President Biden’s decision to veto a bill aimed at ending his $400 billion student loan handout has drawn significant criticism. In a Twitter video, Biden proclaimed, “I’m not going to back down on my efforts to help working and middle-class families. That’s why I’m vetoing this bill.” The bill, which had garnered support from Republican lawmakers, sought to block Biden’s plan to provide up to $10,000 in student debt relief and up to $20,000 for Pell Grant recipients.
Surprisingly, Biden conveniently failed to acknowledge the support he received from Democrats. Senators Joe Manchin (D-W.Va.), Jon Tester (D-Mont.), and independent Senator Kyrsten Sinema (D-Ariz.) all voted in favor of advancing the bill. In the House of Representatives, Representatives Jared Golden (D-Maine) and Marie Gluesenkamp Perez (D-Wash.) also joined Republicans in supporting the bill. This bipartisan support highlights the concerns many lawmakers have regarding the implications of Biden’s proposal.
Instead of engaging with the concerns raised, Biden resorted to attacking those who opposed his bill. He accused them of benefiting from loans to support their small businesses during the pandemic and supporting tax cuts for corporations and the wealthy. Such diversionary tactics only serve to distract from the legitimate concerns expressed by responsible lawmakers.
It is essential to recognize that this is Biden’s fifth veto since taking office, signaling a worrying trend of dismissing opposing viewpoints. This pattern raises concerns about his commitment to bipartisan cooperation and his willingness to consider alternative solutions.
Biden’s proposed program, announced last year, aimed to cancel student loans of up to $10,000 for individuals earning less than $125,000 and up to $20,000 for Pell Grant recipients. However, the program was put on hold due to a court ruling that cited its substantial cost to the government, estimated at over $400 billion in lost debt repayment.
The bill that Biden vetoed was brought forward under the Congressional Review Act, allowing Congress to reject executive branch policies by passing a resolution of disapproval. Unfortunately, due to partisan divisions, it is unlikely that Congress will muster the two-thirds majority needed to override Biden’s veto.
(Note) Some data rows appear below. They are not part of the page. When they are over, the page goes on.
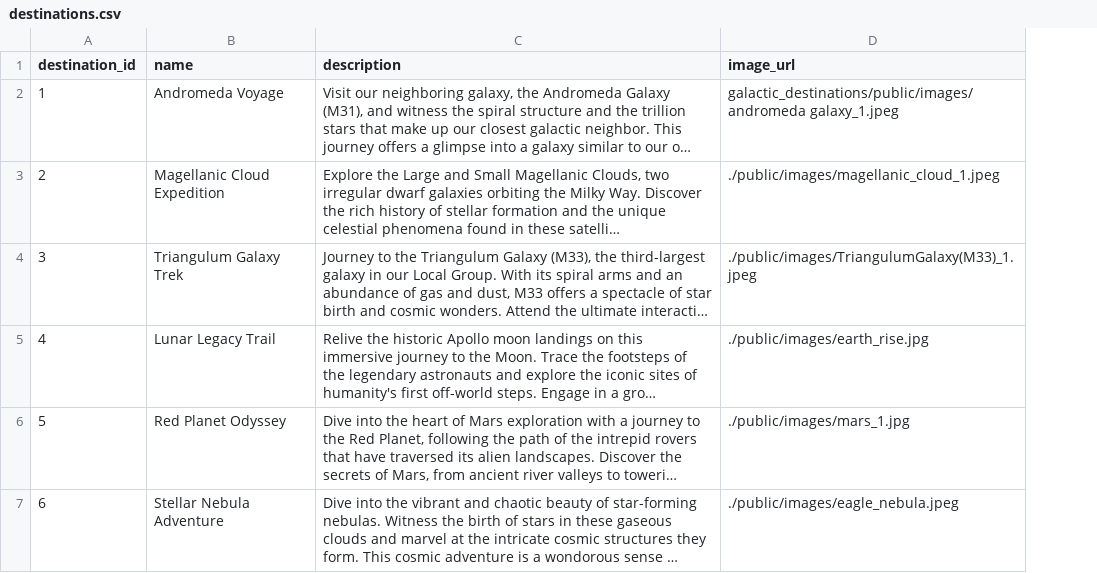
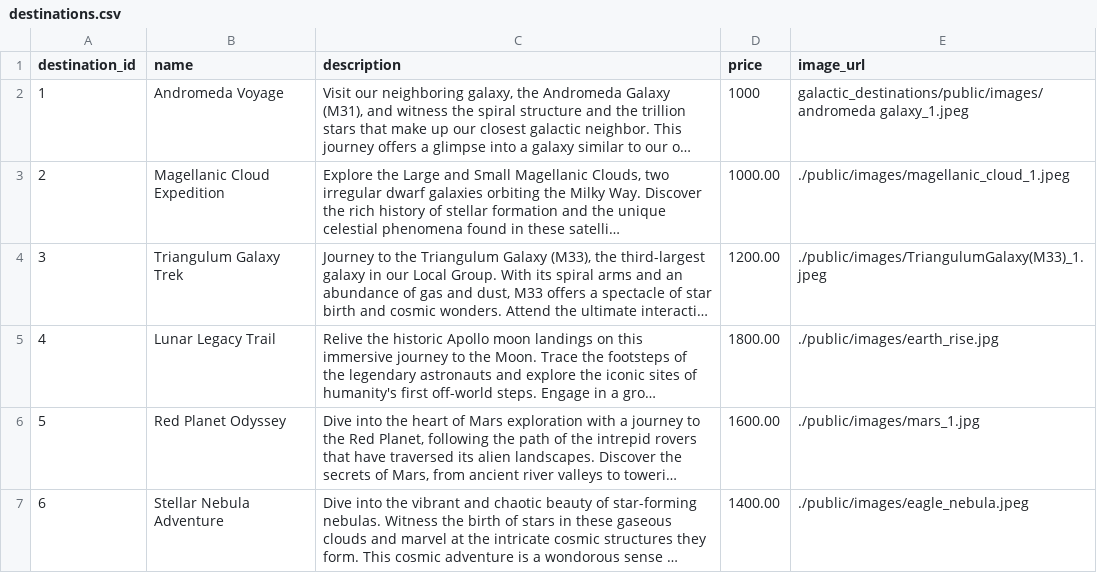
Before and after one commit to CKCarr/galactic_market, a CSV file: backend/datasets/destinations.csv, drawn as a sheet; long unchanged cells end in …; the diff names each change by its address in the sheet, - before the commit and + after, or states it on an @@ line.

Commit message:
commit starter data to database

```diff
--- a/backend/datasets/destinations.csv
+++ b/backend/datasets/destinations.csv
+column D (price), rows 2-7: 1000 | 1000.00 | 1200.00 | 1800.00 | 1600.00 | 1400.00
```
Also changed, not shown: 11 other files.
Biden’s decision to defend his controversial student loan handout despite significant opposition reveals his prioritization of appeasing his progressive base over seeking bipartisan compromise. This refusal to address legitimate concerns and pursue fiscally responsible policies is a disservice to the American people.
Source Fox News